/---
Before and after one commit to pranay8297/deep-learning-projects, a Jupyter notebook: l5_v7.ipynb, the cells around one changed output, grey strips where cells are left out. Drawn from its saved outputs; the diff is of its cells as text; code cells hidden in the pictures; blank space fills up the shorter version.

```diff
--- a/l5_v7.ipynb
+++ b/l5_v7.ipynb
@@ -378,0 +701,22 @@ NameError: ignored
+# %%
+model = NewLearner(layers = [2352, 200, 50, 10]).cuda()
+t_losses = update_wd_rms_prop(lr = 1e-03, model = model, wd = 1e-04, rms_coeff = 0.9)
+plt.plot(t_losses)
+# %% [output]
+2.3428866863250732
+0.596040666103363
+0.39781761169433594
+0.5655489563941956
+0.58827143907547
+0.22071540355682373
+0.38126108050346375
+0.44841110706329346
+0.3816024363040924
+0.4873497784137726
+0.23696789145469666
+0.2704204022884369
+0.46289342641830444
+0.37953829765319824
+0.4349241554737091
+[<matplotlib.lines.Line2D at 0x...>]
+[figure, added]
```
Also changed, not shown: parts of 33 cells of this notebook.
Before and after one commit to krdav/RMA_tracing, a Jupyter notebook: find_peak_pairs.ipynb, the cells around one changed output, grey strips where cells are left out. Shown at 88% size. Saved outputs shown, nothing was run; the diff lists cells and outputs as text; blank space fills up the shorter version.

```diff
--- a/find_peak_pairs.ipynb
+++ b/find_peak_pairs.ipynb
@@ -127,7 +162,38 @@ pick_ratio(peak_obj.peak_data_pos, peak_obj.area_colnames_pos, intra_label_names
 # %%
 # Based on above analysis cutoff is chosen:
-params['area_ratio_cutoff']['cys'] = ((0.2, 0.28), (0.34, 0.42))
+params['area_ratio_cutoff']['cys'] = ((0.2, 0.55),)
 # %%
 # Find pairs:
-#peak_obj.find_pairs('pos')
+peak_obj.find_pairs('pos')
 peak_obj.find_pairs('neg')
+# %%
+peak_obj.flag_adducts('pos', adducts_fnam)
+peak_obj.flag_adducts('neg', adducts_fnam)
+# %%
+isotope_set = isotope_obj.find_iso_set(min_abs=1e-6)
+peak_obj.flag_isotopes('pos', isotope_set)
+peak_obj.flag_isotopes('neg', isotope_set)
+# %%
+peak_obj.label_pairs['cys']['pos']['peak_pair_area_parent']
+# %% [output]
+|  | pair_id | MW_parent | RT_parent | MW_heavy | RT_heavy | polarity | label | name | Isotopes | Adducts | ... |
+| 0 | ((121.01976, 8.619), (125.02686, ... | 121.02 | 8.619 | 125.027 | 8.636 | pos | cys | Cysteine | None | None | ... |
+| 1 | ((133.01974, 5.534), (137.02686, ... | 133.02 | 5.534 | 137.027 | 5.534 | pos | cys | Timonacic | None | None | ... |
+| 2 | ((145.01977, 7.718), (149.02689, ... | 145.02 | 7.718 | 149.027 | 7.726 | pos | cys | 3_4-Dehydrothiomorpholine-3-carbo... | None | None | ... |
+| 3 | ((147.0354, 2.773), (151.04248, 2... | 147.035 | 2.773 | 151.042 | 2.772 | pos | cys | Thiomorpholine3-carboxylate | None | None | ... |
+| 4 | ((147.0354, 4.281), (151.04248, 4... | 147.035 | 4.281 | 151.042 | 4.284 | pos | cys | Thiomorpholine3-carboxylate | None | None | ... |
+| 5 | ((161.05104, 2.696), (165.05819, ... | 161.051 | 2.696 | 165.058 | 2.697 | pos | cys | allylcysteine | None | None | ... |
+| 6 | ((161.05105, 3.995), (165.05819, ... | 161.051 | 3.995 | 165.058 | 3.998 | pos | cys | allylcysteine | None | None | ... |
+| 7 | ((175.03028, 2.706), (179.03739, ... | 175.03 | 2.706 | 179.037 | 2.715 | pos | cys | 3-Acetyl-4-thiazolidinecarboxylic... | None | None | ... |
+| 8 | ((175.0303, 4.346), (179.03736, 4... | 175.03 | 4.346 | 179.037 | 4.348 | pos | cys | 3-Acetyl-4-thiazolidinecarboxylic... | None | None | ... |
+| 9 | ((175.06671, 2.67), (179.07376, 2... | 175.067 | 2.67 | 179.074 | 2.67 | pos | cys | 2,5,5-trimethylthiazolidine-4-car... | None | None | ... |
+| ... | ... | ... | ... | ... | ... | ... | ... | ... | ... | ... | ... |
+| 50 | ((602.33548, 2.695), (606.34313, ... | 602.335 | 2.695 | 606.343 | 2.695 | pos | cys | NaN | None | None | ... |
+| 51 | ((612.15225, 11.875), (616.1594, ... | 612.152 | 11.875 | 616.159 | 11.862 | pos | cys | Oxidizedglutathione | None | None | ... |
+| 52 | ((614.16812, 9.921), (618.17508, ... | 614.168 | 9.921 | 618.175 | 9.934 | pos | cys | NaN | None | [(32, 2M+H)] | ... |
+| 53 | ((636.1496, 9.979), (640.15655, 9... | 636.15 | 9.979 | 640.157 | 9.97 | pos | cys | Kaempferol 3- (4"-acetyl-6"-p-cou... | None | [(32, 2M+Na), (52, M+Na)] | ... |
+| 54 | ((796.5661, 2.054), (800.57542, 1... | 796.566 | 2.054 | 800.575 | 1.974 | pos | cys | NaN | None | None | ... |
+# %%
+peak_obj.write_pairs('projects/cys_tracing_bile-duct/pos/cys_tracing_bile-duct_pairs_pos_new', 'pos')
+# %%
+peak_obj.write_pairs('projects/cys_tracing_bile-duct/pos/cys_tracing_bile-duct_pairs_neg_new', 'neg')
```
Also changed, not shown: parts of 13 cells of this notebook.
\---
Output every record in full, exactly as it was given.

§ **Solution**:
Before and after one commit to pranay8297/deep-learning-projects, a Jupyter notebook: l5_v7.ipynb, the cells around one changed output, grey strips where cells are left out. Drawn from its saved outputs; the diff is of its cells as text; code cells hidden in the pictures; blank space fills up the shorter version.

```diff
--- a/l5_v7.ipynb
+++ b/l5_v7.ipynb
@@ -378,0 +701,22 @@ NameError: ignored
+# %%
+model = NewLearner(layers = [2352, 200, 50, 10]).cuda()
+t_losses = update_wd_rms_prop(lr = 1e-03, model = model, wd = 1e-04, rms_coeff = 0.9)
+plt.plot(t_losses)
+# %% [output]
+2.3428866863250732
+0.596040666103363
+0.39781761169433594
+0.5655489563941956
+0.58827143907547
+0.22071540355682373
+0.38126108050346375
+0.44841110706329346
+0.3816024363040924
+0.4873497784137726
+0.23696789145469666
+0.2704204022884369
+0.46289342641830444
+0.37953829765319824
+0.4349241554737091
+[<matplotlib.lines.Line2D at 0x...>]
+[figure, added]
```
Also changed, not shown: parts of 33 cells of this notebook.
Before and after one commit to krdav/RMA_tracing, a Jupyter notebook: find_peak_pairs.ipynb, the cells around one changed output, grey strips where cells are left out. Shown at 88% size. Saved outputs shown, nothing was run; the diff lists cells and outputs as text; blank space fills up the shorter version.

```diff
--- a/find_peak_pairs.ipynb
+++ b/find_peak_pairs.ipynb
@@ -127,7 +162,38 @@ pick_ratio(peak_obj.peak_data_pos, peak_obj.area_colnames_pos, intra_label_names
 # %%
 # Based on above analysis cutoff is chosen:
-params['area_ratio_cutoff']['cys'] = ((0.2, 0.28), (0.34, 0.42))
+params['area_ratio_cutoff']['cys'] = ((0.2, 0.55),)
 # %%
 # Find pairs:
-#peak_obj.find_pairs('pos')
+peak_obj.find_pairs('pos')
 peak_obj.find_pairs('neg')
+# %%
+peak_obj.flag_adducts('pos', adducts_fnam)
+peak_obj.flag_adducts('neg', adducts_fnam)
+# %%
+isotope_set = isotope_obj.find_iso_set(min_abs=1e-6)
+peak_obj.flag_isotopes('pos', isotope_set)
+peak_obj.flag_isotopes('neg', isotope_set)
+# %%
+peak_obj.label_pairs['cys']['pos']['peak_pair_area_parent']
+# %% [output]
+|  | pair_id | MW_parent | RT_parent | MW_heavy | RT_heavy | polarity | label | name | Isotopes | Adducts | ... |
+| 0 | ((121.01976, 8.619), (125.02686, ... | 121.02 | 8.619 | 125.027 | 8.636 | pos | cys | Cysteine | None | None | ... |
+| 1 | ((133.01974, 5.534), (137.02686, ... | 133.02 | 5.534 | 137.027 | 5.534 | pos | cys | Timonacic | None | None | ... |
+| 2 | ((145.01977, 7.718), (149.02689, ... | 145.02 | 7.718 | 149.027 | 7.726 | pos | cys | 3_4-Dehydrothiomorpholine-3-carbo... | None | None | ... |
+| 3 | ((147.0354, 2.773), (151.04248, 2... | 147.035 | 2.773 | 151.042 | 2.772 | pos | cys | Thiomorpholine3-carboxylate | None | None | ... |
+| 4 | ((147.0354, 4.281), (151.04248, 4... | 147.035 | 4.281 | 151.042 | 4.284 | pos | cys | Thiomorpholine3-carboxylate | None | None | ... |
+| 5 | ((161.05104, 2.696), (165.05819, ... | 161.051 | 2.696 | 165.058 | 2.697 | pos | cys | allylcysteine | None | None | ... |
+| 6 | ((161.05105, 3.995), (165.05819, ... | 161.051 | 3.995 | 165.058 | 3.998 | pos | cys | allylcysteine | None | None | ... |
+| 7 | ((175.03028, 2.706), (179.03739, ... | 175.03 | 2.706 | 179.037 | 2.715 | pos | cys | 3-Acetyl-4-thiazolidinecarboxylic... | None | None | ... |
+| 8 | ((175.0303, 4.346), (179.03736, 4... | 175.03 | 4.346 | 179.037 | 4.348 | pos | cys | 3-Acetyl-4-thiazolidinecarboxylic... | None | None | ... |
+| 9 | ((175.06671, 2.67), (179.07376, 2... | 175.067 | 2.67 | 179.074 | 2.67 | pos | cys | 2,5,5-trimethylthiazolidine-4-car... | None | None | ... |
+| ... | ... | ... | ... | ... | ... | ... | ... | ... | ... | ... | ... |
+| 50 | ((602.33548, 2.695), (606.34313, ... | 602.335 | 2.695 | 606.343 | 2.695 | pos | cys | NaN | None | None | ... |
+| 51 | ((612.15225, 11.875), (616.1594, ... | 612.152 | 11.875 | 616.159 | 11.862 | pos | cys | Oxidizedglutathione | None | None | ... |
+| 52 | ((614.16812, 9.921), (618.17508, ... | 614.168 | 9.921 | 618.175 | 9.934 | pos | cys | NaN | None | [(32, 2M+H)] | ... |
+| 53 | ((636.1496, 9.979), (640.15655, 9... | 636.15 | 9.979 | 640.157 | 9.97 | pos | cys | Kaempferol 3- (4"-acetyl-6"-p-cou... | None | [(32, 2M+Na), (52, M+Na)] | ... |
+| 54 | ((796.5661, 2.054), (800.57542, 1... | 796.566 | 2.054 | 800.575 | 1.974 | pos | cys | NaN | None | None | ... |
+# %%
+peak_obj.write_pairs('projects/cys_tracing_bile-duct/pos/cys_tracing_bile-duct_pairs_pos_new', 'pos')
+# %%
+peak_obj.write_pairs('projects/cys_tracing_bile-duct/pos/cys_tracing_bile-duct_pairs_neg_new', 'neg')
```
Also changed, not shown: parts of 13 cells of this notebook.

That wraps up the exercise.